Although Biagi was surprised, he probably should not have been. His new fans were in awe when they watched his technique: He paints by holding a brush in his mouth because he no longer has the use of his hands.
Fifteen years ago, Biagi, who lives in Morrison, Colo., was diagnosed with chronic inflammatory demyelinating polyneuropathy (CIDP) — a rare autoimmune neuromuscular disease that causes sensory loss and weakness. No longer able to draw, paint or play the piano, Biagi gave up his artistic pursuits until his mother showed him a calendar in 2015 featuring projects by mouth and foot artists who also could not use their hands and arms.
"I was blown away,” said Biagi, 38. “I thought, ‘Wow, if they can do this, so can I.’ "
He asked his mother, Caroline Biagi, to drive him to Michael’s to pick up art supplies and a table easel and then went to work, teaching himself to hold a paintbrush in his mouth and to apply the right pressure to the canvas.
One of his first mouth paintings, the one of the rooster, took several months to finish.
Drawing and painting always came naturally to him, he said. The first time he remembers drawing was at age 6 at his kitchen table with paper and crayons to sketch out a likeness of Spider-Man.
"When I was a kid, I’d sit down to sketch something almost every day,” Biagi said. “I was always running through paper. It’s something that continued through junior high and high school and when I went to community college. I loved creating with my hands.”
Biagi’s plan was to earn a degree in 3-D animation and design from Red Rocks Community College in Lakewood. His dream was to get a job with the Walt Disney Company or Marvel Entertainment. But in 2004, while working at Costco near his hometown, his plans were put on hold. Biagi, then 24, suddenly developed cramping in his left hand and could not spread his fingers apart. He thought that perhaps his hands were simply tired from playing the piano or clicking his computer mouse.
When the problem spread quickly to his right hand, Biagi’s physician thought he might have carpal tunnel syndrome and referred him to a specialist for outpatient surgery. As the pain and numbness worsened and more tests were done, physicians discovered Biagi had CIDP.
By September 2005, his legs and feet had also weakened, and he difficulty walking. Eventually, he needed a power wheelchair.
"I had to quit my job, and I also realized that I could no longer live in an apartment on my own,” Biagi recalled. “So I had to move back in with my parents. I went into a depression for a while about having to give up my independence.”
His parents were empty-nesters after Biagi had followed his older brother and sister into college. But they were ready and eager to help.
“He’d had roommates and freedom and his whole life ahead of him,” Caroline Biagi, 67, said. “Then this. It wasn’t a big deal for him to return home, but it changed everything. Each new development in his condition was serious for all of us.”

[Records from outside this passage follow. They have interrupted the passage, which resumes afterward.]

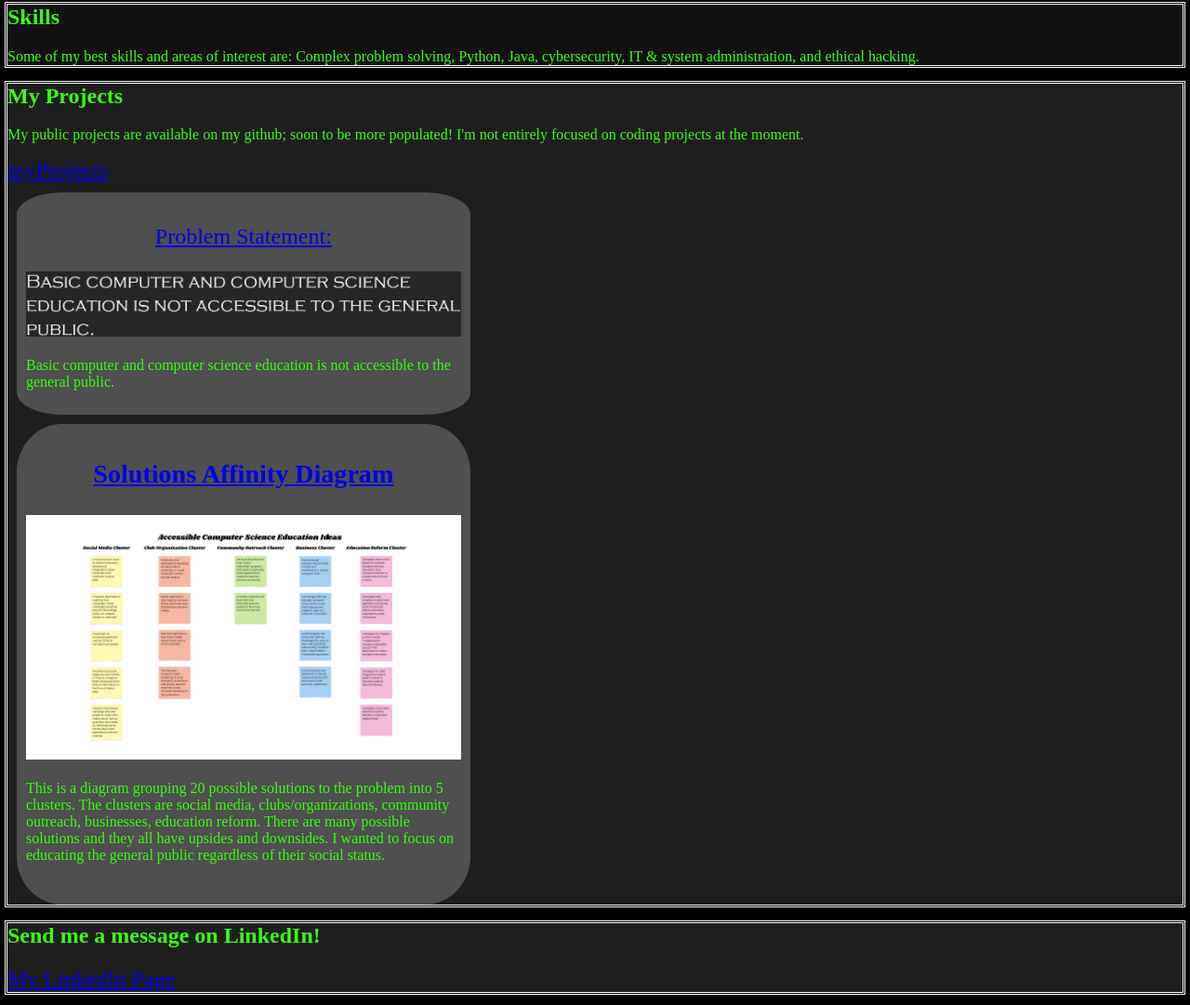
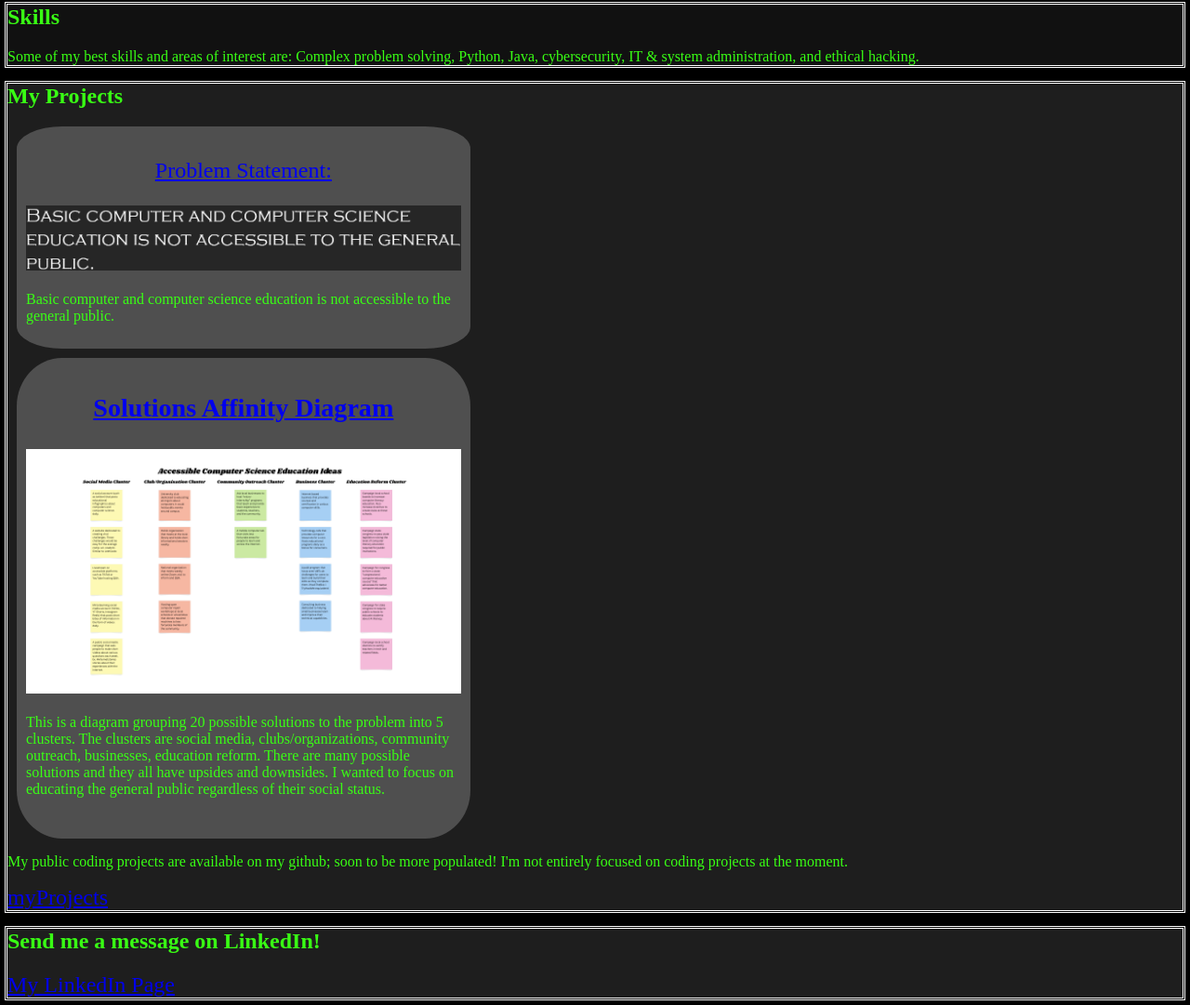
Before and after one commit to SeanGraysmith/SeanGraysmith.github.io, a plain HTML site: page index.html in a window 1280 px wide. Shown: the part 178-1259 px from the top of the page at 93% size. Drawn offline with Linux system fonts and the light colour scheme.

Commit message:
Small changes to projects

```diff
--- a/index.html
+++ b/index.html
@@ -18,9 +18,6 @@ and ethical hacking to solve complex challenges, learn, and contribute to a safe
         </div>
         <div class="projects">
             <h2>My Projects</h2>
-			<p>My public projects are available on my github; soon to be more populated! I'm not entirely focused on coding projects at the moment.</p>
-			<a href="https://github.com/SeanGraysmith/myProjects">myProjects</a>
-			<br>
 			<!-- Problem Statement Assignment -->
 			<section class="project">
 				<a href="files/problem-statement.pdf"><p>Problem Statement:</p></a>
@@ -38,6 +35,9 @@ and ethical hacking to solve complex challenges, learn, and contribute to a safe
 				   I wanted to focus on educating the general public regardless of their social status.</p>
 				<br>
 			</section>
+			<p>My public coding projects are available on my github; soon to be more populated! I'm not entirely focused on coding projects at the moment.</p>
+			<a href="https://github.com/SeanGraysmith/myProjects">myProjects</a>
+			<br>
         </div>
         <div class="contact">
             <h2>Send me a message on LinkedIn!</h2>
```
Lines whose indentation alone changed are shown as unchanged.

Alex Biagi’s father, Mauro Biagi, installed a new shower and did some remodeling around the house to make everything more accessible for his son, who suddenly needed help with skills he had once taken for granted such as bathing, dressing and putting together a simple sandwich for lunch.
While life has been hard on Biagi and his parents, his father said that at his core his son is the same person he was before the diagnosis: “He’s a good kid — ambitious, full of ideas and very smart.”
Three years ago, Biagi had a stem cell transplant through a clinical trial program at the Colorado Blood Cancer Institute in Denver.
"Basically, they wiped out my entire immune system and bone marrow, and everything rebuilds over time,” he said. “I was in the hospital for 43 days.”
Although the recovery was challenging, Biagi said he has since seen a dramatic turnaround in the progression of his disease. With braces on both legs, he is walking again without pain and has noticed an uptick in his energy and stamina.
"My left hand is still completely paralyzed, but I've regained quite a bit of motion in my right arm and some in my left arm,” he said. “And what's really great is that I now have enough strength in my right hand to use a computer mouse, so I can work again on graphic design and music.”
Biagi hopes one day he will be able to pick up a paintbrush in his hand, as well. If not, he will continue to transfer his visions with his mouth, he said.
Already, he has completed seven paintings and has found new motivation from strangers who have left him hundreds of heartfelt messages of encouragement online. Messages such as, “I don’t think I’d ever be able to do something like this. Mad props to you, dude,” and “You paint this with your mouth, and I can barely throw a stickman together with my hands. Wow!”
People who saw his paintings were perhaps most impressed with a portrait Biagi, a longtime basketball fan, created of LeBron James, star forward for the Los Angeles Lakers.
“I’m a huge fan of his, and I love how he helps out his community and is a great role model,” said Biagi, who dreams about meeting James. “He has a big heart, and that means a lot, especially today.”
Because so many people have asked for copies of his painting of James, along with his other works, Biagi now sells prints on his website, alexbiagi.com.
“Painting is a time to zone out and focus and forget about my worries,” Biagi said. “I have a lot to be grateful for. I’m painting again, I’m walking again. Life feels really good for me right now.”